Courtesy of Wildland

Down the road at Aldourie Castle, a recent renovation has given this 12-bedroom property a new lease of life. With its stunning setting on the shores of Loch Ness, the 300-year-old Baronial castle is a popular venue for weddings or corporate retreats. We also visited nearby Killiehuntly Farmhouse, a cozy guesthouse where visitors can break bread together in the communal dining room, or share drinks in one of the artistically decorated lounges. 

From Inverness-shire we headed north through some of Scotland’s most dramatic landscapes to reach Lundies House, a former church manse overlooking a sea loch called the Kyle of Tongue. We ate lunch at a large table in the courtyard and borrowed Wildland’s custom-made changing coats for a quick dip in the North Sea before sipping drinks around the fire pit and enjoying a delicious dinner cooked by the property’s in-house chef. Wildland sees food as a crucial aspect of its efforts to create a welcoming and homely environment. Meals are prepared using seasonal local produce and are presented with finesse but minimal fanfare. Many of the properties have a communal larder so guests can prepare their own simple snacks, and an honesty bar so they can help themselves to drinks in the evenings. 

Courtesy of Wildland

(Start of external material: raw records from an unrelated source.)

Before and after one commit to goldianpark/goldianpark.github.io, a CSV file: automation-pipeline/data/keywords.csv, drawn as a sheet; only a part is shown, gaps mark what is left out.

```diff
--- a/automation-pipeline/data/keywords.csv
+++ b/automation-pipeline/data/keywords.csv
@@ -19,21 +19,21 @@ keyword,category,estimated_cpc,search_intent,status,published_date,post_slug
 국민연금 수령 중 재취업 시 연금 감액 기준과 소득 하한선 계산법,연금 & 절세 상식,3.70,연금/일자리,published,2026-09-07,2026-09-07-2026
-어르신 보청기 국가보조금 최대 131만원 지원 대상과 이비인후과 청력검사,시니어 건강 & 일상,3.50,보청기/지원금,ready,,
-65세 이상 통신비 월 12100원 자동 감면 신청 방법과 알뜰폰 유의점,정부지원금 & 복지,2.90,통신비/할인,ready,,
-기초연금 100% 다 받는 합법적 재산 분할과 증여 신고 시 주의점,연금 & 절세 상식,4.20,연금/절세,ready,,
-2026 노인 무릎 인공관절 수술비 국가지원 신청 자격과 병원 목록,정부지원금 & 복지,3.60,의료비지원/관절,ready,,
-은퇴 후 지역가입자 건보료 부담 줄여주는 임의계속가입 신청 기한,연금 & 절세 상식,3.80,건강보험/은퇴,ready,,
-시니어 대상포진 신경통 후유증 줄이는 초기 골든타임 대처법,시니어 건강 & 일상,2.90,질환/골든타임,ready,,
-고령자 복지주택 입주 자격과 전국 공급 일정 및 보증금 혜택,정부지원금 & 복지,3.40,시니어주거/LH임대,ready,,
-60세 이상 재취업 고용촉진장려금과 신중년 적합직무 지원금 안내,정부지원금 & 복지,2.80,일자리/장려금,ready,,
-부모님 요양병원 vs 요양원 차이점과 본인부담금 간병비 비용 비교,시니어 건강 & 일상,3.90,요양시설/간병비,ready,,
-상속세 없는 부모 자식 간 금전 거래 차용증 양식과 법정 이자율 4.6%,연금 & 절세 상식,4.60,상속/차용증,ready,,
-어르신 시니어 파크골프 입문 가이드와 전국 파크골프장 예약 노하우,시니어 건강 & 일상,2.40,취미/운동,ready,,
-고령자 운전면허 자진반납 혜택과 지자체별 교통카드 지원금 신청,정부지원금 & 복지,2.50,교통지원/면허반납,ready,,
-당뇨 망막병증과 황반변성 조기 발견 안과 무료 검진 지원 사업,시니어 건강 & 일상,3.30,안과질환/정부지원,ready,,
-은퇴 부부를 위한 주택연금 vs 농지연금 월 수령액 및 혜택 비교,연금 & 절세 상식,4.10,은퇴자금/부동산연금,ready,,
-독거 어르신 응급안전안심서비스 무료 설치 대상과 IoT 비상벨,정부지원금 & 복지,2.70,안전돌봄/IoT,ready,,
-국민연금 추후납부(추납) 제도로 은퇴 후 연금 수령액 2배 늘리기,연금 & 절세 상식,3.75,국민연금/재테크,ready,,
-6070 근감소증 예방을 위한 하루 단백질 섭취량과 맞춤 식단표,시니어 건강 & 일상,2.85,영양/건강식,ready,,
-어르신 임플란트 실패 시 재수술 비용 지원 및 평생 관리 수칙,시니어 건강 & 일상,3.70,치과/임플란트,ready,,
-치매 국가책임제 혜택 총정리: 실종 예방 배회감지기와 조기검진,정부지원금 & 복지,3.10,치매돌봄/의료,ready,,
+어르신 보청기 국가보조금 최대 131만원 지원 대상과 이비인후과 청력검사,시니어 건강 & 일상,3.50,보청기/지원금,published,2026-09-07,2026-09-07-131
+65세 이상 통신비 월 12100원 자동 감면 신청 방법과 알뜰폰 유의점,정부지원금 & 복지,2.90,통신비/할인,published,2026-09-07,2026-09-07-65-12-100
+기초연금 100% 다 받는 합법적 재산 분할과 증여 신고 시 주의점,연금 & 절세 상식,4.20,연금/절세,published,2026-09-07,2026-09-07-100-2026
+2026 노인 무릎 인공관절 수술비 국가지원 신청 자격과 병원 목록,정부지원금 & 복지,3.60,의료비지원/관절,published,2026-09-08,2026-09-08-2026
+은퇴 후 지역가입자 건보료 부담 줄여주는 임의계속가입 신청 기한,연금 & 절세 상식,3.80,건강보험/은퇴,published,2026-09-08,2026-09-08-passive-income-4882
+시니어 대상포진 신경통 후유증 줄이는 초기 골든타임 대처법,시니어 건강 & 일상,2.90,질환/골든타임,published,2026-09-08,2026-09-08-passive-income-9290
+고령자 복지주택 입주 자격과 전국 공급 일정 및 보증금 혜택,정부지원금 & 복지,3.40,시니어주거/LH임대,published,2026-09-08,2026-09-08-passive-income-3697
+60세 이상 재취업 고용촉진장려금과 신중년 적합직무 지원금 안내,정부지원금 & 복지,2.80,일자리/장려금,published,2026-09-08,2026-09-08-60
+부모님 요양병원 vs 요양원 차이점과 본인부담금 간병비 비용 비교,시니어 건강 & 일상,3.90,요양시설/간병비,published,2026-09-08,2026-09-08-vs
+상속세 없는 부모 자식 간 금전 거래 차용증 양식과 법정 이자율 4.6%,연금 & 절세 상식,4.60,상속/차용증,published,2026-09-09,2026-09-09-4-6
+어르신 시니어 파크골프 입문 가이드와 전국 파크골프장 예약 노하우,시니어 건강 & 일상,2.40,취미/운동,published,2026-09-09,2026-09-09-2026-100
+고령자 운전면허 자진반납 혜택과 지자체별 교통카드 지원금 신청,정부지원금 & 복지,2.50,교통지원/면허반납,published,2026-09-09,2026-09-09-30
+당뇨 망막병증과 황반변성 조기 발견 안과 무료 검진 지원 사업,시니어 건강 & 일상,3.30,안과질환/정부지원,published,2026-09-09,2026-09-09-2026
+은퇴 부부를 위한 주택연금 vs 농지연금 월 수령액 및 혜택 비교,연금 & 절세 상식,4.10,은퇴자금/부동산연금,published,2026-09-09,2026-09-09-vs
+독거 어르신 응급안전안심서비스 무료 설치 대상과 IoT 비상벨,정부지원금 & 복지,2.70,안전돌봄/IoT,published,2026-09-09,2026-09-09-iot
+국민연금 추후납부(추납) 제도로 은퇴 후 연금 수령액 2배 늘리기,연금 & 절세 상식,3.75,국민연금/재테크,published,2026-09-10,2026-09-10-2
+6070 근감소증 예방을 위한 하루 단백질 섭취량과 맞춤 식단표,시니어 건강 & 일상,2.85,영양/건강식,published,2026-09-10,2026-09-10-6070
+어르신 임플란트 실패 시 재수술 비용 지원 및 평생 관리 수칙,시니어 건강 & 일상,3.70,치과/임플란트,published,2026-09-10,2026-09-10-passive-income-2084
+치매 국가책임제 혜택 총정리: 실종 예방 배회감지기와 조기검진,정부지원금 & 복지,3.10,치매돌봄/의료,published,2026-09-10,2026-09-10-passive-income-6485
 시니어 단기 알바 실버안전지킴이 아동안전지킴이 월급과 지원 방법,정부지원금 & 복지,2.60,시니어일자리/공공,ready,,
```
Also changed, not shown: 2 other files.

The next day we headed out to see Kyle House, which is perched on a hillside with spectacular views toward the ocean in one direction and Ben Loyal in the other. The formerly derelict drovers’ cottage was renovated with help from Edinburgh architects GRAS, who created a series of monastically simple spaces using a pared-back palette of natural materials. Our final stop was Kinloch Lodge, a former shooting lodge sleeping up to 12 guests in a range of characterful bedrooms. A conservatory at the rear is the perfect spot for afternoon tea with a view of the surrounding mountains.

By the end of our three days with Wildland we all felt a deeper sense of connection with the landscape, having hiked, biked, swam and relaxed in some of Scotland’s most scenic spots. Wildland’s 200-year vision seeks to protect these wild places so current and future generations can continue to enjoy them, and its luxury accommodation is vital to this mission, supporting the communities who care deeply about the land they live on while providing experiences visitors will never forget. As Dunn points out: “We’re offering something no one else can—unique access to wild nature on our estates alongside amazing places to stay that each have their own distinct personality. It’s like having a backstage pass to the real Scottish Highlands, which is why guests keep returning again and again.”

AD SLOT: article_travel_incontent AD SLOT
CONTEXT: incontent

This placeholder is removed when the ad slot is configured.

Continue Reading